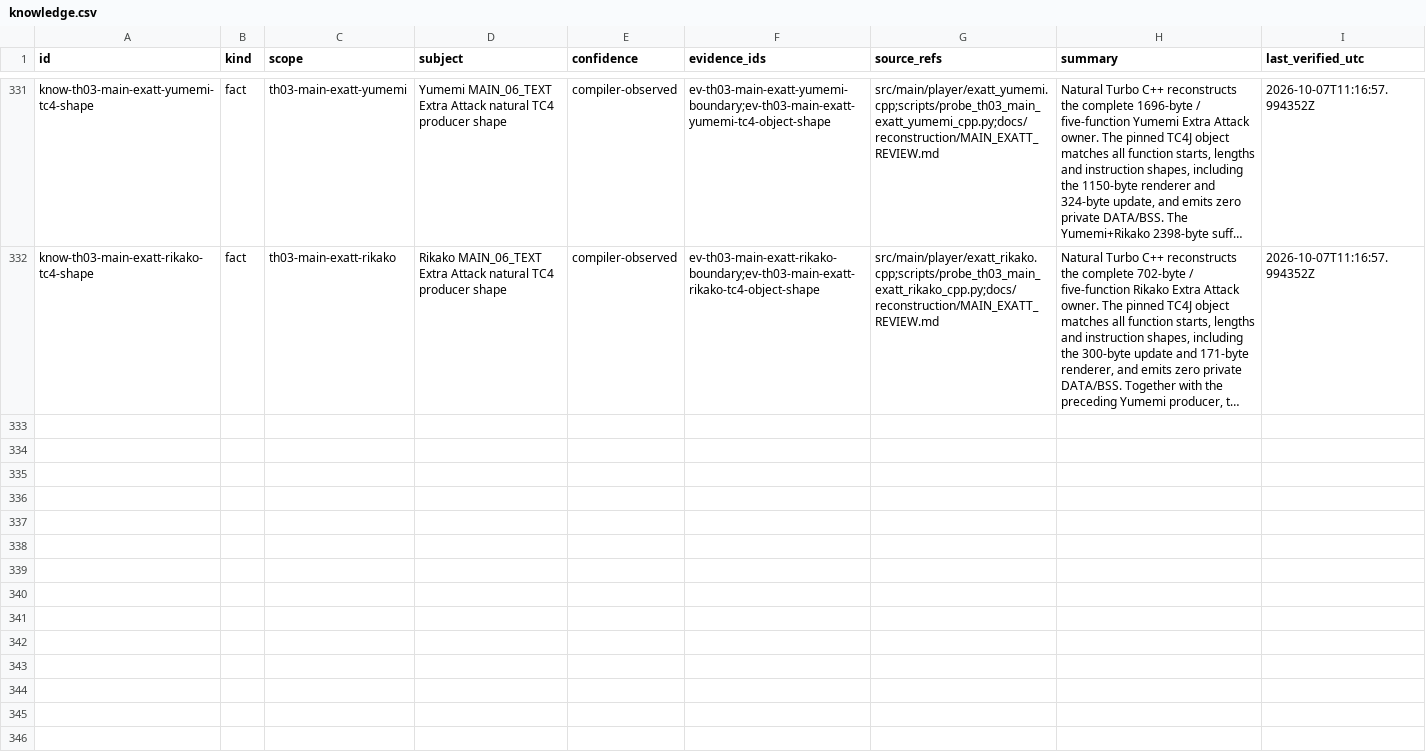
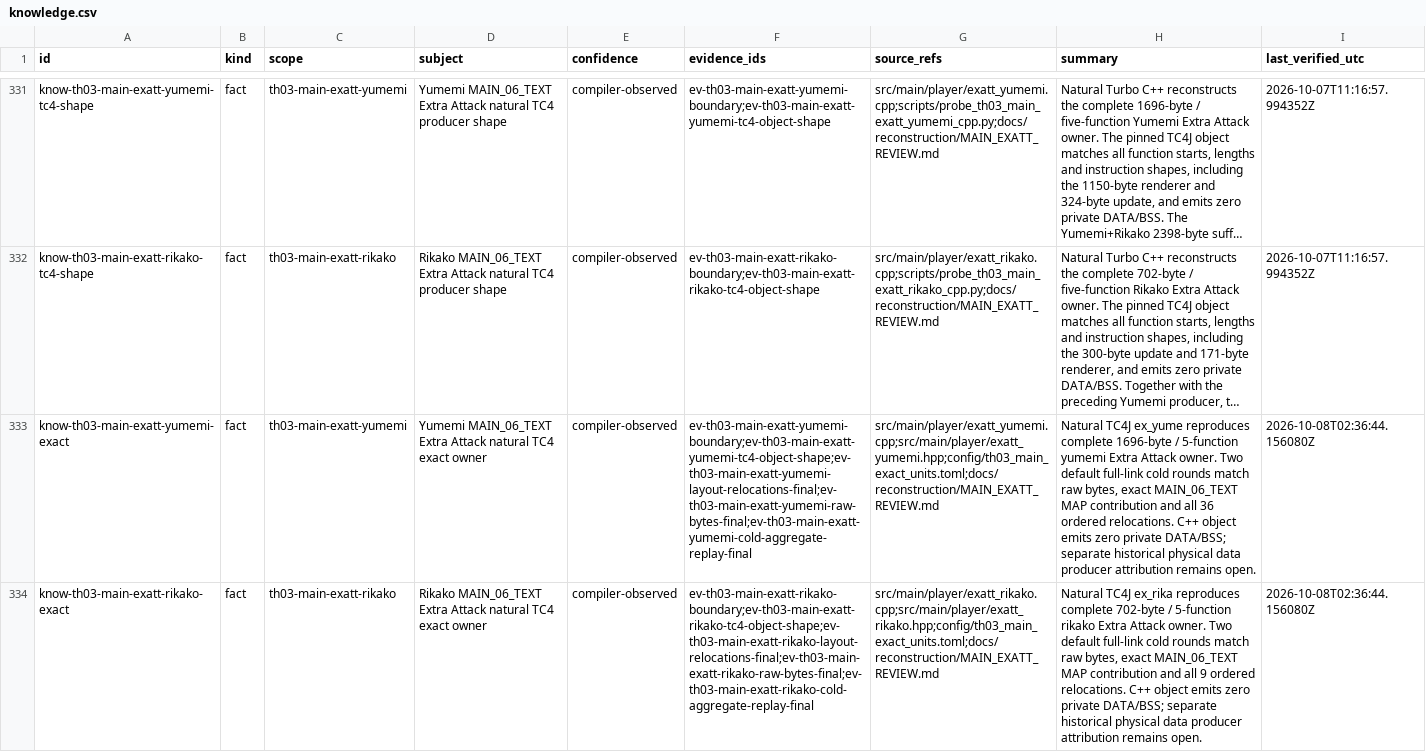
Before and after one commit to N0zoM1z0/th03, a CSV file: config/knowledge.csv, drawn as a sheet; only a part is shown, gaps mark what is left out; long unchanged cells end in …; the diff names each change by its address in the sheet, - before the commit and + after, or states it on an @@ line.

Commit message:
gpt-web: Promote Yumemi and Rikako Extra Attack owners to exact

```diff
--- a/config/knowledge.csv
+++ b/config/knowledge.csv
+row 333: know-th03-main-exatt-yumemi-exact | fact | th03-main-exatt-yumemi | Yumemi MAIN_06_TEXT Extra Attack natural TC4 exact owner | compiler-observed | ev-th03-main-exatt-yumemi-boundary;ev-th03-main-exatt-yumemi-tc4-object-shape;ev-th03-main-exatt-yumemi-layout-relocations-final;ev-th03-main-exatt-yumemi-raw-bytes-final;ev-th03-main-exatt-yumemi-cold-aggregate-replay-final | src/main/player/exatt_yumemi.cpp;src/main/player/exatt_yumemi.hpp;config/th03_main_exact_units.toml;docs/reconstruction/MAIN_EXATT_REVIEW.md | Natural TC4J ex_yume reproduces complete 1696-byte / 5-function yumemi Extra Attack owner. Two default full-link cold rounds match raw bytes, exact MAIN_06_TEXT MAP contribution and all 36 ordered relocations. C++ object emits zero private DATA/BSS; separate historical physical data producer attribution remains open. | 2026-10-08T02:36:44.156080Z
+row 334: know-th03-main-exatt-rikako-exact | fact | th03-main-exatt-rikako | Rikako MAIN_06_TEXT Extra Attack natural TC4 exact owner | compiler-observed | ev-th03-main-exatt-rikako-boundary;ev-th03-main-exatt-rikako-tc4-object-shape;ev-th03-main-exatt-rikako-layout-relocations-final;ev-th03-main-exatt-rikako-raw-bytes-final;ev-th03-main-exatt-rikako-cold-aggregate-replay-final | src/main/player/exatt_rikako.cpp;src/main/player/exatt_rikako.hpp;config/th03_main_exact_units.toml;docs/reconstruction/MAIN_EXATT_REVIEW.md | Natural TC4J ex_rika reproduces complete 702-byte / 5-function rikako Extra Attack owner. Two default full-link cold rounds match raw bytes, exact MAIN_06_TEXT MAP contribution and all 9 ordered relocations. C++ object emits zero private DATA/BSS; separate historical physical data producer attribution remains open. | 2026-10-08T02:36:44.156080Z
```
Also changed, not shown: config/th03_function_boundaries.csv, config/th03_main_authored_functions.csv, 11 other files.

• **What needs to be done**
All lines above that contain "knowledge" are required in the answer.

• **Final answer**
Before and after one commit to N0zoM1z0/th03, a CSV file: config/knowledge.csv, drawn as a sheet; only a part is shown, gaps mark what is left out; long unchanged cells end in …; the diff names each change by its address in the sheet, - before the commit and + after, or states it on an @@ line.
--- a/config/knowledge.csv
+++ b/config/knowledge.csv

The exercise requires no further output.